Culture and Cultural Context

Dr. PrettyPaint summarized the importance of embracing culture in this work, saying “When the cultural context comes into your work . . . it is going to be very natural for you to create things that are beneficial to any culture of people. But you leave out one of them, and you run the risk of people being confused.” Dr. PrettyPaint emphasized that culture confers certain worldviews and norms that need to be heeded.

For example, Native people, especially the elders, view violence as rooted in their own cultural constructs and language of what violence means and represents, and how it impacts their communities. Dr. PrettyPaint stated that when asking Native elders to reflect on violence as contagious they stated that violence was “dangerous . . . we need to find the medicine to heal someone from this [contagion of violence] or protect them from it.” She further noted, “if you communicate that [violence] is incurable, that is not something that I think is in their worldview. [Native elders] don’t believe that; they think there is something somewhere that they can find [to heal it].”

When cultural practices and traditions are removed from the environment of communities and individuals, then violence has a greater chance of causing infection. With respect to Native children, Dr. PrettyPaint emphasized that a journey of forced assimilation creates an environment that helps nurture violence in them. She stated, “these children have lost their ability to know who they are, and they have multiple identities.” When children are removed from their culture, they lose their place or context.
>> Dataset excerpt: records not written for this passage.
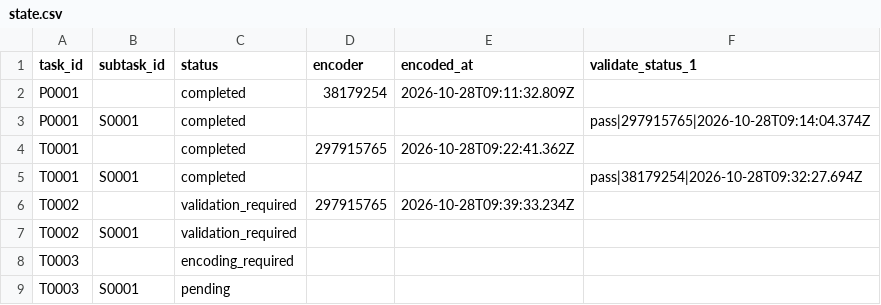
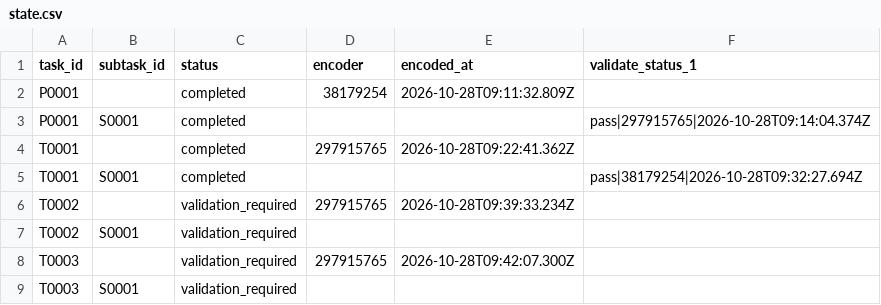
Before and after one commit to ohwjd/20261028-1-instrument-naming, a CSV file: tracking/state.csv, drawn as a sheet.

```diff
--- a/tracking/state.csv
+++ b/tracking/state.csv
@@ -7,3 +7,3 @@ T0002,,validation_required,297915765,2026-10-28T09:39:33.234Z,
 T0002,S0001,validation_required,,,
-T0003,,encoding_required,,,
-T0003,S0001,pending,,,
+T0003,,validation_required,297915765,2026-10-28T09:42:07.300Z,
+T0003,S0001,validation_required,,,
```
Also changed, not shown: tracking/history.csv, 2 other files.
Dr. PrettyPaint emphasized the importance of examining the integrity of cultural practices for violence prevention. “Today, we have young people that are relearning how to speak their language. We have tribes that are rewriting their constitutions to open up an enrollment process so that all children living in their community can be enrolled and eligible for health care [and] education.” Thus, this connection to culture and cultural practices helps create a place or meaningful connection of an individual to a



The National Academies | 500 Fifth St. N.W. | Washington, D.C. 20001
Copyright © National Academy of Sciences. All rights reserved.
Terms of Use and Privacy Statement